"I daresay," said Gorman, "that there may be two or three people who know; but they haven't opened their mouths so far and before they do we ought to have Bilkins' checque safe."
"How much?" said Madame. "That is the thing which matters."
"After he's read the list of distinguished men who held the order in the past and digested the names of all the generals and people who've just been given it, we may fairly expect £5,000. We'll screw him up a bit if we can, but we won't take a penny less. Considering the row there'll be afterwards, when Bilkins finds out, we ought to get £10,000. It will be most unpleasant, and it's bound to come. Most of the others will refuse the Order as soon as they hear they've been given it, and Bilkins will storm horribly and say he has been swindled, not that there is any harm in swindling Bilkins. After that egg racket of his he deserves to be swindled. Still it won't be nice to have to listen to him."
"Bah!" said Madame, "we shall have the cash."
"And it was not I," said the king, "who said that the Duke of Wellington wore the Pink Vulture. It was not Corinne. It was not you, Gorman, It was the newspapers. When Bilkins come to us we say 'Bah! Go to The Times, Sir Bilkins, go to The Daily Mail.' There is no more for Bilkins to say then."
"One comfort," said Gorman, "is that he can't take a legal action of any kind."
Their fears were, as it turned out, unfounded. Bilkins, having paid, not £5,000 but £6,000, for the Megalian Order, was not anxious to advertise the fact that he had made a bad bargain. Indeed he may be said to have got good value for his money. He has not many opportunities of wearing the ribbon and the star; but he describes himself on his visiting cards and at the head of his business note paper as "Sir Timothy Bilkins, K.C.O.P.V.M." Nobody knows what the letters stand for, and it is generally believed that Bilkins has been knighted in the regular way for services rendered to the country during the war. The few who remember his deal in eggs are forced to suppose that the stories told about that business at the time were slander.
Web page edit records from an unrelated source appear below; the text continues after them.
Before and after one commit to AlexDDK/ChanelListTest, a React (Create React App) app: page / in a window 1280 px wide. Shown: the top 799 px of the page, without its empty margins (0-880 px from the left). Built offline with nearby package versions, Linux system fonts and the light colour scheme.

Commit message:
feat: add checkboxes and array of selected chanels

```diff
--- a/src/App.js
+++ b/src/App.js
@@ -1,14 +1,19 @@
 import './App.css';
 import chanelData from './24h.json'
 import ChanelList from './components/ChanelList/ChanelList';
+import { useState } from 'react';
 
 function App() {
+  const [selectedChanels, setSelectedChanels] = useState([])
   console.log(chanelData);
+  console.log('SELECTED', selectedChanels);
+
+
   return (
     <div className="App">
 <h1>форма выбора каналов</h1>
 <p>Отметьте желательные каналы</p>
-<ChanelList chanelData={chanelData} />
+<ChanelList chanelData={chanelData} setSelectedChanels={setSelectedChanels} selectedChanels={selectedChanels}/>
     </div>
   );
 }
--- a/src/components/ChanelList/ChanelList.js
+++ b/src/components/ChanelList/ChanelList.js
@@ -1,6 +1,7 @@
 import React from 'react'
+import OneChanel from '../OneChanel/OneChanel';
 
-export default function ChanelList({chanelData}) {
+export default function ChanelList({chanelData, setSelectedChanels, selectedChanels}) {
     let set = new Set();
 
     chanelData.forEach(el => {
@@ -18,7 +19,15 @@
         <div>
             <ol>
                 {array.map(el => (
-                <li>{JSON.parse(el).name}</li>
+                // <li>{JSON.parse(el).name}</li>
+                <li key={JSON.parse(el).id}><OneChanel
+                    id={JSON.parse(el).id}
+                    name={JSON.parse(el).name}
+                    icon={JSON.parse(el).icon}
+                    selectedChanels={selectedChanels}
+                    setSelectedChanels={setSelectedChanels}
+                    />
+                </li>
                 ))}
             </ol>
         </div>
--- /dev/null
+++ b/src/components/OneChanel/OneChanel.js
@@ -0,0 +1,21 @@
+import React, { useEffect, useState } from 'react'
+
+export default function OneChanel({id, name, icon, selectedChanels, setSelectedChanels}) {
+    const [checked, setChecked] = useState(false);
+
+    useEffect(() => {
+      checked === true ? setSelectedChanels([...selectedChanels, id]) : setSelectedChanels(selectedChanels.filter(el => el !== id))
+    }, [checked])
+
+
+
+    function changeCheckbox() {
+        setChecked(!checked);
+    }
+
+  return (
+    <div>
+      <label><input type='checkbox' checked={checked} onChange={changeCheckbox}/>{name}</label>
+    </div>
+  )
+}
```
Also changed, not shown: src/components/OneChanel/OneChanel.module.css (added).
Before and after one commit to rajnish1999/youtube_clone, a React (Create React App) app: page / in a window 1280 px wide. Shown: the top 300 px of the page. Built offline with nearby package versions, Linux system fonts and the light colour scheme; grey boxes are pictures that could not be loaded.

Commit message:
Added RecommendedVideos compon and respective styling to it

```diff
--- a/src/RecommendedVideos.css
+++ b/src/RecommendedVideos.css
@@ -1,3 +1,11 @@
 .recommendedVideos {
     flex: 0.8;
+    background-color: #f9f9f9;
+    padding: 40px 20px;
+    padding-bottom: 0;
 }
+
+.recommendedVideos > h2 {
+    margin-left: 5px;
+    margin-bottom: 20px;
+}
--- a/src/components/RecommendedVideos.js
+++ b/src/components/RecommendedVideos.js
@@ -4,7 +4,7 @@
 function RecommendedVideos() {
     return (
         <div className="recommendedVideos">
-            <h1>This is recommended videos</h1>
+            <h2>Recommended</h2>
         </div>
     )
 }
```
Lady Bilkins, who was present at the ceremony of in-vesture, often talks of the "dear King and Queen of Megalia." Madame Ypsilante can, when she chooses, look quite like a real queen.